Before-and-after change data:
▬▬▬▬▬▬

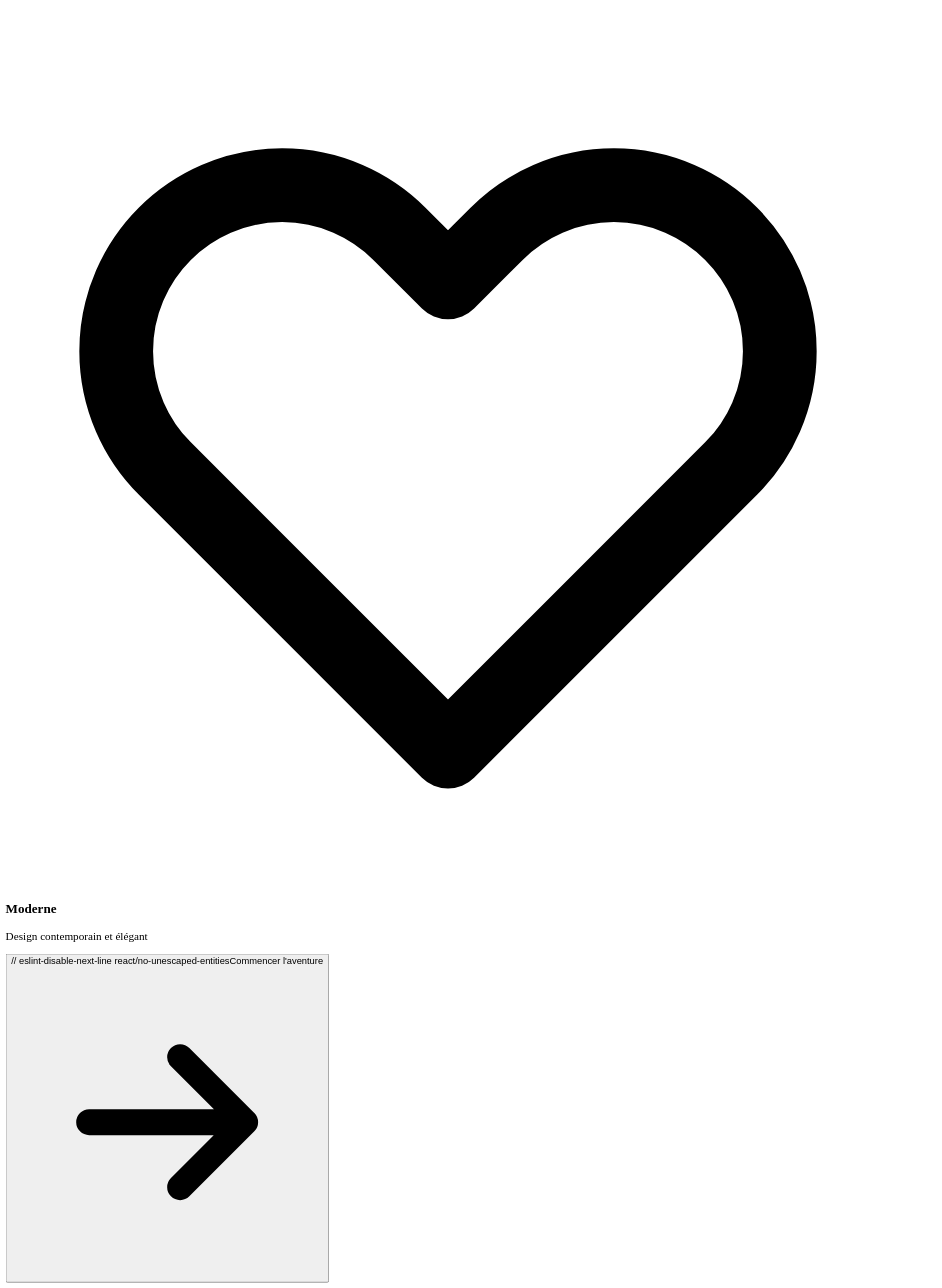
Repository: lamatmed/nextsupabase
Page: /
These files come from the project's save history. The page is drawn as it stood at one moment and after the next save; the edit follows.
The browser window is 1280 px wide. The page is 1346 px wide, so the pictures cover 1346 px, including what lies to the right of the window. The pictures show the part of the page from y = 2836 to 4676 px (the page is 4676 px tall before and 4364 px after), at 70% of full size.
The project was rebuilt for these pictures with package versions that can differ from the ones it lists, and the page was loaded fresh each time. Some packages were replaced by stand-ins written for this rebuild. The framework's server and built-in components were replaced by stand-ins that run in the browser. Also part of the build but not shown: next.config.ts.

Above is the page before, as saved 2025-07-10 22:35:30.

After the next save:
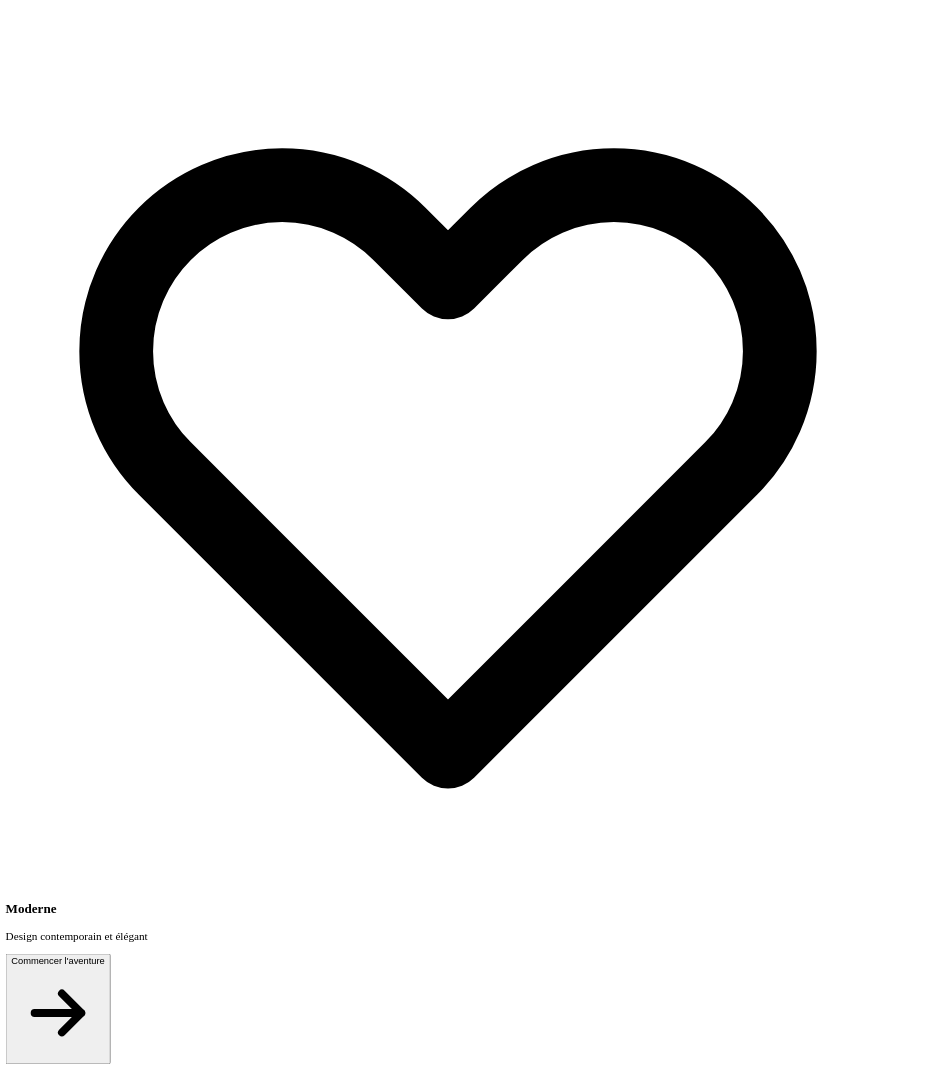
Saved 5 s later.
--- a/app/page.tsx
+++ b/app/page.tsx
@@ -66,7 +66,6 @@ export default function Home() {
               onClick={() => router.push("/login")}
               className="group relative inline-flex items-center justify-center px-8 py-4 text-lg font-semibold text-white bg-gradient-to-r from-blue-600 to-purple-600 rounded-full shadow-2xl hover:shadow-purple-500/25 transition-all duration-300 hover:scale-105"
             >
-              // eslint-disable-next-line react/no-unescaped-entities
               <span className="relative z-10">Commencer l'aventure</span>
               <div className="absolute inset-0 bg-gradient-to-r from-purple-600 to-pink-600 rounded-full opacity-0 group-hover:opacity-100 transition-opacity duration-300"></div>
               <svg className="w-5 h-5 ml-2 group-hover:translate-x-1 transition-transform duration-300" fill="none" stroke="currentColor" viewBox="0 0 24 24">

▬▬▬▬▬▬

_EXERCISE_:
Across the entries, each line containing the word "gradient" is to be counted once; the total alone is to be given.

_RESPONSE AREA_:
2